The European food safety watchdog announced yesterday that the memorandum with the Food Safety Commission (FSC) of Japan would formalise their commitment to scientific co-operation and information sharing relating to current and emerging risks.
“As crops, animals and food products are transported around the globe, so can the risks associated with the food chain,” said and EFSA statement. “Ensuring access to a larger pool of international data is one of the priorities of EFSA’s international strategy.”
Food contact materials, animal cloning and nanotechnology were some of the issues FSC deputy chair Dr Takeshi Mikami discussed with EFSA scientists following the inking of the accord.
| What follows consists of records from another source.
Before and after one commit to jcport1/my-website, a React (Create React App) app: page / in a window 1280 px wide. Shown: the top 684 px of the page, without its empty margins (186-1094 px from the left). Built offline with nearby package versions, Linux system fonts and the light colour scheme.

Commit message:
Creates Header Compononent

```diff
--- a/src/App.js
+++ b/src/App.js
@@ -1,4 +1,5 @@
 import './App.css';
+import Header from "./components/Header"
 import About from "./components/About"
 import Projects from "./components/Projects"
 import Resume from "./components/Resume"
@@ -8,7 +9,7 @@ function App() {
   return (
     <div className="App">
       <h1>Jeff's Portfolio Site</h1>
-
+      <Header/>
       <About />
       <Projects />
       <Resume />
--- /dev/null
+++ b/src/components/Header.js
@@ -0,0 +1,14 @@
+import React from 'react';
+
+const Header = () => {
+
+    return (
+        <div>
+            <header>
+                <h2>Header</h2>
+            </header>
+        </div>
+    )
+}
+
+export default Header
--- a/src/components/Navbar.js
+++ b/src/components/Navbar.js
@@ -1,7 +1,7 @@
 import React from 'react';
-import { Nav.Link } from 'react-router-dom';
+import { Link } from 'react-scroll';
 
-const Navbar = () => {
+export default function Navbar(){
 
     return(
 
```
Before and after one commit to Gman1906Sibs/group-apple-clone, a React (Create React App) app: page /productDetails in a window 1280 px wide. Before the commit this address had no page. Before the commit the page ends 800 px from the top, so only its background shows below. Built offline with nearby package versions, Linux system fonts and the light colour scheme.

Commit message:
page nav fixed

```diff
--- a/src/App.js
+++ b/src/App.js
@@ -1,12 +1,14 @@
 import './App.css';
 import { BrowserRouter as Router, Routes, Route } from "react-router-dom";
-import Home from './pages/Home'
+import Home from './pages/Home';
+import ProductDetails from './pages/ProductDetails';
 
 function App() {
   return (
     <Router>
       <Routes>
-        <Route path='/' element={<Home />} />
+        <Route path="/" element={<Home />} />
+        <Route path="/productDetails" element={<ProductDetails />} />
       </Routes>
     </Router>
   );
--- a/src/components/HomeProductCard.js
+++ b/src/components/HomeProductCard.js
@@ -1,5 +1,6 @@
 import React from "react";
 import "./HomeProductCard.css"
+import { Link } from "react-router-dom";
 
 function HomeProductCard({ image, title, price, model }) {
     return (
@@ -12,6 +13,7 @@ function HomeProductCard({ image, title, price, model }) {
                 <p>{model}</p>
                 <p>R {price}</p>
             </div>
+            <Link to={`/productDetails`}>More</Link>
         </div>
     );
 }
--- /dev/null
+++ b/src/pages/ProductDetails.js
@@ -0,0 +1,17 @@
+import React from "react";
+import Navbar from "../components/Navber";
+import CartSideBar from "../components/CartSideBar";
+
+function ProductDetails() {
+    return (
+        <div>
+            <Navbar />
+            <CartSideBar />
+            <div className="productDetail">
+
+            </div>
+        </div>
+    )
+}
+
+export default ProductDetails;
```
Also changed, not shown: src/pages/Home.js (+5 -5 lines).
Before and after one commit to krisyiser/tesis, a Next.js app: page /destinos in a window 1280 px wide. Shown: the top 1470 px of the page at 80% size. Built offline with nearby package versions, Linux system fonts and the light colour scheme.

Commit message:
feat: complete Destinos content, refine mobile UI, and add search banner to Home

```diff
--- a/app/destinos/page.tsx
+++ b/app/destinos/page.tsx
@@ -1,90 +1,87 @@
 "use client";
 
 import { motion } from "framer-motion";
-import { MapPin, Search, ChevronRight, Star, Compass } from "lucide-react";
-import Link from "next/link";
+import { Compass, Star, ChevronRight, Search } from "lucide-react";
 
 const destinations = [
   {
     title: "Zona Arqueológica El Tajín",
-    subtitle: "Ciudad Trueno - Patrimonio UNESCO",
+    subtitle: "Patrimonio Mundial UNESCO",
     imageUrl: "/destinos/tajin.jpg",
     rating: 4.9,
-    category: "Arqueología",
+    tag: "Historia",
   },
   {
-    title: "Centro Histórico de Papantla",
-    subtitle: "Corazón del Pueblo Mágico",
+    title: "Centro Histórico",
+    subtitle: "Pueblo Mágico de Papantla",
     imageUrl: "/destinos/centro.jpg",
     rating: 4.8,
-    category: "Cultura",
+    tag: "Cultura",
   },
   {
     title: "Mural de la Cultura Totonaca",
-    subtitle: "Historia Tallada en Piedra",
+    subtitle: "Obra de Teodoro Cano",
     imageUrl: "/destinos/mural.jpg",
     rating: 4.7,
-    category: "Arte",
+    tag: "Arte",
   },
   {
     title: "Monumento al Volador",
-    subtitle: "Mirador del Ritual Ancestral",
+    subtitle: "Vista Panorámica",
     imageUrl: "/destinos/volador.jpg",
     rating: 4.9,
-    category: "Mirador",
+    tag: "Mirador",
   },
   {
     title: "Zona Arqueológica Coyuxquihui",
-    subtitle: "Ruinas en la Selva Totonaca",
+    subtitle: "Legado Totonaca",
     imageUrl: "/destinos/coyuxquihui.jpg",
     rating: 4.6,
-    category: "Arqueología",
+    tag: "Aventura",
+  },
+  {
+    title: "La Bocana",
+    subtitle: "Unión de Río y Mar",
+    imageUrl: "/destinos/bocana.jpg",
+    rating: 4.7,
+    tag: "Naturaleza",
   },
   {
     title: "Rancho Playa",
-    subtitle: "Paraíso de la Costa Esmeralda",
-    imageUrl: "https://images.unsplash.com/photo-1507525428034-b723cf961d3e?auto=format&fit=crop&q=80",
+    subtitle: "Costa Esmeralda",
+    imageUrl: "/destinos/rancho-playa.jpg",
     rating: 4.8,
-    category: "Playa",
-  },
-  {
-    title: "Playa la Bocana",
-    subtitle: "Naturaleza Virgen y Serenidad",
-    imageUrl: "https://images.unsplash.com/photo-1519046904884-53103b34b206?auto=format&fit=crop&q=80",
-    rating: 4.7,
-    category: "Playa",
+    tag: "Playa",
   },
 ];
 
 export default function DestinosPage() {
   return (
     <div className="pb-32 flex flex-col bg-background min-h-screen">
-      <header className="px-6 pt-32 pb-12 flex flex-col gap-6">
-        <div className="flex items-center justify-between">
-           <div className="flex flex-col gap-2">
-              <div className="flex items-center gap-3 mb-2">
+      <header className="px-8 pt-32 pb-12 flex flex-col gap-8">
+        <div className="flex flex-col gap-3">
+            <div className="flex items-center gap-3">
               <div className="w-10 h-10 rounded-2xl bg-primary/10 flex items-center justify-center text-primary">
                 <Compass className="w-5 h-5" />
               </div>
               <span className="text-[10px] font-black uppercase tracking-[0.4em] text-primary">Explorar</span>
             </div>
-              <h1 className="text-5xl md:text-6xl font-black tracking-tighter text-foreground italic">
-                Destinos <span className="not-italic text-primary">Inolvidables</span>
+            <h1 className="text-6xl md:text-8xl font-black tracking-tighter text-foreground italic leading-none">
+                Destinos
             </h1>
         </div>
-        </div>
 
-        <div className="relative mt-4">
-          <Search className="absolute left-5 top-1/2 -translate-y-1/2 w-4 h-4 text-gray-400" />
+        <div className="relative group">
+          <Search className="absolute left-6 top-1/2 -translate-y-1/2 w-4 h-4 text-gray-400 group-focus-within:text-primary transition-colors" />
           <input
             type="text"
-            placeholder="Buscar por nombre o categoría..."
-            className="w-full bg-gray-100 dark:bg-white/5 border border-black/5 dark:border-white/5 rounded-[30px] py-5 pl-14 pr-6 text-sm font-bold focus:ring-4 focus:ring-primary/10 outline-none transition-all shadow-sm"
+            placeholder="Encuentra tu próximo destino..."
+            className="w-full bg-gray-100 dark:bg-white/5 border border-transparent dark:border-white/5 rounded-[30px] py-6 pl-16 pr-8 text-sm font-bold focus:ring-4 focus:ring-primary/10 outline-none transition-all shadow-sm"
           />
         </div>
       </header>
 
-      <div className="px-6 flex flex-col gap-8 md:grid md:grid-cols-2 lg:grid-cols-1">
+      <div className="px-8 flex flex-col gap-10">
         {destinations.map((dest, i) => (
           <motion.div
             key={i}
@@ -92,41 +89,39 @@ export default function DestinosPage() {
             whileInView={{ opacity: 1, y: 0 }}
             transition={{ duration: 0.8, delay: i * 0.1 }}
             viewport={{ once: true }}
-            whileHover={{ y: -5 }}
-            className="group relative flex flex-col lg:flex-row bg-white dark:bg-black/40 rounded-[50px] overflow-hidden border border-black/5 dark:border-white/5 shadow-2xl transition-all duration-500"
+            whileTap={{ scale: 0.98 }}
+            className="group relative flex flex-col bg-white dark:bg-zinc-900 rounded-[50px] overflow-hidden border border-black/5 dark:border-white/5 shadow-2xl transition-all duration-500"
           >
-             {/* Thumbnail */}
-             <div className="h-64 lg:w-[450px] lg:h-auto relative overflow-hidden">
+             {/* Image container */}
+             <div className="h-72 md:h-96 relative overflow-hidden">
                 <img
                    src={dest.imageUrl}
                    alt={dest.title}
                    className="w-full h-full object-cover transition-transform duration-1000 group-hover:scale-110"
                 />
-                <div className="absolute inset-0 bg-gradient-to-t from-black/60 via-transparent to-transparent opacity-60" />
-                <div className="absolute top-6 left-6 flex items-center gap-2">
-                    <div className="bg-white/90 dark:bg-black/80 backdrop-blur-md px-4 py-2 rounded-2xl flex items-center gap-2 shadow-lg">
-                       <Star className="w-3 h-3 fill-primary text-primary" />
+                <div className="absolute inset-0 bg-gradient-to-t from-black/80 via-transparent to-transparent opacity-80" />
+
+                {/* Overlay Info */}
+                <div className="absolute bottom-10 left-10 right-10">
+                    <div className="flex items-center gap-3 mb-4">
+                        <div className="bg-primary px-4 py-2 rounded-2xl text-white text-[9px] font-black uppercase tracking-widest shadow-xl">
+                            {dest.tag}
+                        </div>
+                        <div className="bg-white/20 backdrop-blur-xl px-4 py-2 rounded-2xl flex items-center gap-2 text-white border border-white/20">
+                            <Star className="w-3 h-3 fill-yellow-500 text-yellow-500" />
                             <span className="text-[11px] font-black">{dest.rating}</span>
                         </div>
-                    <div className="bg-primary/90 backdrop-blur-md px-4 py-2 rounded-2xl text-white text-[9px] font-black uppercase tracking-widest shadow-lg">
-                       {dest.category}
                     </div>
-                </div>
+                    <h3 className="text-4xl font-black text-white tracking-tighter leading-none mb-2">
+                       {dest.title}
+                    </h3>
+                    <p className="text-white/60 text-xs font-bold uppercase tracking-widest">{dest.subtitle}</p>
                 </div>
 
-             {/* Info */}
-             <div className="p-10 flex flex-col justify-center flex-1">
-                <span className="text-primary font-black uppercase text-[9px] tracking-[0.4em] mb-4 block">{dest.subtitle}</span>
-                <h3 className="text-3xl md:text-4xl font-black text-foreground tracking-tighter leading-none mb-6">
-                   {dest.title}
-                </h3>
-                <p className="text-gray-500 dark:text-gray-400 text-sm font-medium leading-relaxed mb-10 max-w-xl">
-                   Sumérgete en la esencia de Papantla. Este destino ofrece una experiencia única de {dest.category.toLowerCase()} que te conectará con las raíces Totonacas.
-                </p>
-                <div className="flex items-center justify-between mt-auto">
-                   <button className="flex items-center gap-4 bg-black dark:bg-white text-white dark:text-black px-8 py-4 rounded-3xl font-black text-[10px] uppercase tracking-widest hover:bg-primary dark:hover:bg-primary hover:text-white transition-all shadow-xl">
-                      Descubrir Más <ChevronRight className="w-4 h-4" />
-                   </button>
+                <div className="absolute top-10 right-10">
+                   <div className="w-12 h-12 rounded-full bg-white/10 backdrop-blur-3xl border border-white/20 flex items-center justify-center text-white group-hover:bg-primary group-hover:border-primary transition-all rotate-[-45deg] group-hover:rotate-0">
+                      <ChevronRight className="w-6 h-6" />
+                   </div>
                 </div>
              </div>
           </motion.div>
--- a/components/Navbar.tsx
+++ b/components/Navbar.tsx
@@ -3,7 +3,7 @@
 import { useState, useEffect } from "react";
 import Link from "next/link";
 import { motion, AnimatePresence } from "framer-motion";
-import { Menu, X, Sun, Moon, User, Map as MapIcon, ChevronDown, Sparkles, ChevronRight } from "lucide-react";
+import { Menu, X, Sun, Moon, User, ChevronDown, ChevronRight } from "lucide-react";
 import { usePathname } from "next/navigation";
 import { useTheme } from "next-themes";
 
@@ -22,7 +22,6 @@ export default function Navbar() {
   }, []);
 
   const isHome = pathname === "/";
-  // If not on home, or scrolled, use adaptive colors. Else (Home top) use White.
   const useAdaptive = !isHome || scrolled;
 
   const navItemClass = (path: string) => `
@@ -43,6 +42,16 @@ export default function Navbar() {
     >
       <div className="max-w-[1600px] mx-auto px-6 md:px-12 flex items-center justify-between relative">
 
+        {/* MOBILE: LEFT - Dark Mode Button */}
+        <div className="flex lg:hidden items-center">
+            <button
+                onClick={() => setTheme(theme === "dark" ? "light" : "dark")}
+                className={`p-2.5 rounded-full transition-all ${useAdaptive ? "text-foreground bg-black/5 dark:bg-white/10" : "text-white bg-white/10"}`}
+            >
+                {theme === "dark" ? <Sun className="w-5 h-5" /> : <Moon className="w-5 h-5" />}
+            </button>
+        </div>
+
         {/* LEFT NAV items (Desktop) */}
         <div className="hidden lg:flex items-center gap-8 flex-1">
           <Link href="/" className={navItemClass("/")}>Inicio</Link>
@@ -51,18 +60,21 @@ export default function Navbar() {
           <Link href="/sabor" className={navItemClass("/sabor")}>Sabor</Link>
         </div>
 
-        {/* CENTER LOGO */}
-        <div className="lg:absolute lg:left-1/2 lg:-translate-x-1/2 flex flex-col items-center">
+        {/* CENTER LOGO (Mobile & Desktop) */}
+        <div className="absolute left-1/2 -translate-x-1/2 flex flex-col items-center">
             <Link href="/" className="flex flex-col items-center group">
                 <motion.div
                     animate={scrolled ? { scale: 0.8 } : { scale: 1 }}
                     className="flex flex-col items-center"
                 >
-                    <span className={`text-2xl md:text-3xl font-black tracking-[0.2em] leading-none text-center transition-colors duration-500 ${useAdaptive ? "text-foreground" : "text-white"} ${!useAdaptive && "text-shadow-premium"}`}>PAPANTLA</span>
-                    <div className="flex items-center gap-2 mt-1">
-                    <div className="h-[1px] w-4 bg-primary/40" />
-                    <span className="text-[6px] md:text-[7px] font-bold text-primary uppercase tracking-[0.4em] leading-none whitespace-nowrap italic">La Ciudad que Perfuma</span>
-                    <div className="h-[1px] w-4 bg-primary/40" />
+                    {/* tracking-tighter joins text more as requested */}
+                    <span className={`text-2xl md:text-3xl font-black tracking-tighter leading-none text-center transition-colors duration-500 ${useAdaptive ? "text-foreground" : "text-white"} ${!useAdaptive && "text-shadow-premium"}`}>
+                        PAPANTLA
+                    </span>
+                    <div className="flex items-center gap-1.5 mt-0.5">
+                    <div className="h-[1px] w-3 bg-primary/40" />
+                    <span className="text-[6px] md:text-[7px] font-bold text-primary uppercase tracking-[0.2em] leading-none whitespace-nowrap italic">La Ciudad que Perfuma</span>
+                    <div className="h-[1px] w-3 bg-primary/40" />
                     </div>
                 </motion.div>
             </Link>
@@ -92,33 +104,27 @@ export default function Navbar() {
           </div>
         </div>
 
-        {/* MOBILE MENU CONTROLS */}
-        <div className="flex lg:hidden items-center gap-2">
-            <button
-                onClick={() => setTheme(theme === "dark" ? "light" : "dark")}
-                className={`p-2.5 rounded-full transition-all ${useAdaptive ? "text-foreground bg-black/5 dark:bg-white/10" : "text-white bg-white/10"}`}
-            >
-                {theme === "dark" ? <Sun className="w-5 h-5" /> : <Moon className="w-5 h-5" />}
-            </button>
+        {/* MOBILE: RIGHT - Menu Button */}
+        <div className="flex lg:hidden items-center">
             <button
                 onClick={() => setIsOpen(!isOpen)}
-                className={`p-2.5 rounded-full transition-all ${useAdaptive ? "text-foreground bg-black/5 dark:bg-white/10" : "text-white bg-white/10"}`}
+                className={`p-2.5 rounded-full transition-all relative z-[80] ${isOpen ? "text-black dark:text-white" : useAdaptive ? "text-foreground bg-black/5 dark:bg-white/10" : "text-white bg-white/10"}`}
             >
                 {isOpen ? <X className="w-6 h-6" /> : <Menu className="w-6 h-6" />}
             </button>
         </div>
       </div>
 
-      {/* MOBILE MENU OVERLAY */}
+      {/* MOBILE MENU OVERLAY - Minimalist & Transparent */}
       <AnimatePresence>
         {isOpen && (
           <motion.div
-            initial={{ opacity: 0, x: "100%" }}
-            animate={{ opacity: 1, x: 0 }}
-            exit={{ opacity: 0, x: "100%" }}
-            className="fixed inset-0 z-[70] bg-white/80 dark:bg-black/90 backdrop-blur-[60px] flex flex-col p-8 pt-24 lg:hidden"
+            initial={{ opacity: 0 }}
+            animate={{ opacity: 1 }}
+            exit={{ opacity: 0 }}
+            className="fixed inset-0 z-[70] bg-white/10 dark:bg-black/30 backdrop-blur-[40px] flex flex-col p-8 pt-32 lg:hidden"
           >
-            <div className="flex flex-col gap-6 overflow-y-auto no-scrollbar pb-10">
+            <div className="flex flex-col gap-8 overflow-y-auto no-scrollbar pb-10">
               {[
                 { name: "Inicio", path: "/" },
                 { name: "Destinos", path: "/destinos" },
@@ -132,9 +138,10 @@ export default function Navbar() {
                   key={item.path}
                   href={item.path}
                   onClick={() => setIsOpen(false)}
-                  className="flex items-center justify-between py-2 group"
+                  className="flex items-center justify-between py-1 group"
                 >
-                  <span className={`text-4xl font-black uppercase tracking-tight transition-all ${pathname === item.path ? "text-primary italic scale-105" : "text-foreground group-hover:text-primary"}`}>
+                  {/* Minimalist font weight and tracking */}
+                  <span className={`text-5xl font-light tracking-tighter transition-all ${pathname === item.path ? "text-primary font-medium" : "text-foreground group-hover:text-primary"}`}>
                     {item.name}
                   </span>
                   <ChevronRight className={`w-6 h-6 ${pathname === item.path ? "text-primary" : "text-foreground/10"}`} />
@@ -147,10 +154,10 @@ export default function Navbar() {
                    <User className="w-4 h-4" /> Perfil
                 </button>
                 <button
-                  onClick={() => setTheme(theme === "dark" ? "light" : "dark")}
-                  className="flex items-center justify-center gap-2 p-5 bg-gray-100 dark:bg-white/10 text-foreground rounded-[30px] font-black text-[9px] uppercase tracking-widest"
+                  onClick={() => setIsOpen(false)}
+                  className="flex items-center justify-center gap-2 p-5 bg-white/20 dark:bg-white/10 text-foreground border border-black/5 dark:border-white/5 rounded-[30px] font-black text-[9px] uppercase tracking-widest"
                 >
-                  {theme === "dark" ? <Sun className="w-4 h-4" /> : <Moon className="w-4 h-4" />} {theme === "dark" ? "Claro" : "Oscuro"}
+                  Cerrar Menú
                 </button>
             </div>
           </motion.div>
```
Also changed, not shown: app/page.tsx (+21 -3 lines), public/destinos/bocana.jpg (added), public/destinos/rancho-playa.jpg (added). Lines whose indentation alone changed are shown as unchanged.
Sharing technical data and expertise
The memorandum, signed by EFSA executive director Catherine Geslain-Laneelle in Parma, said the bodies will “provide mutual support and co-operation” on the collection, analysis and sharing of technical data, as well as sharing expertise and views on methodologies for collecting information.
However, the agreement does not imply any legal obligations and neither body will have to supply information deemed to be confidential. Within the EU, this would include information that could damage the public and commercial interests of individuals, companies or countries.
The agreement between the EFSA and the FSC will initially run for five years, with a clause to continue until 2019 unless one of the parties decides to terminate the accord. The memorandum also has a mutual ‘get out’ clause allowing one party to walk away if it believes there are “special reasons by which the co-operation cannot be continued”.
The memorandum signed with Japan is the agency’s second international agreement with a national food safety body outside the European Union. In 2007, EFSA and the US Food and Drugs Administration (FDA) signed a similar co-operation pact.
EFSA said working with global bodies such as Codex Alimentarius, as well as food safety agencies across the world is an important part of its food safety strategy.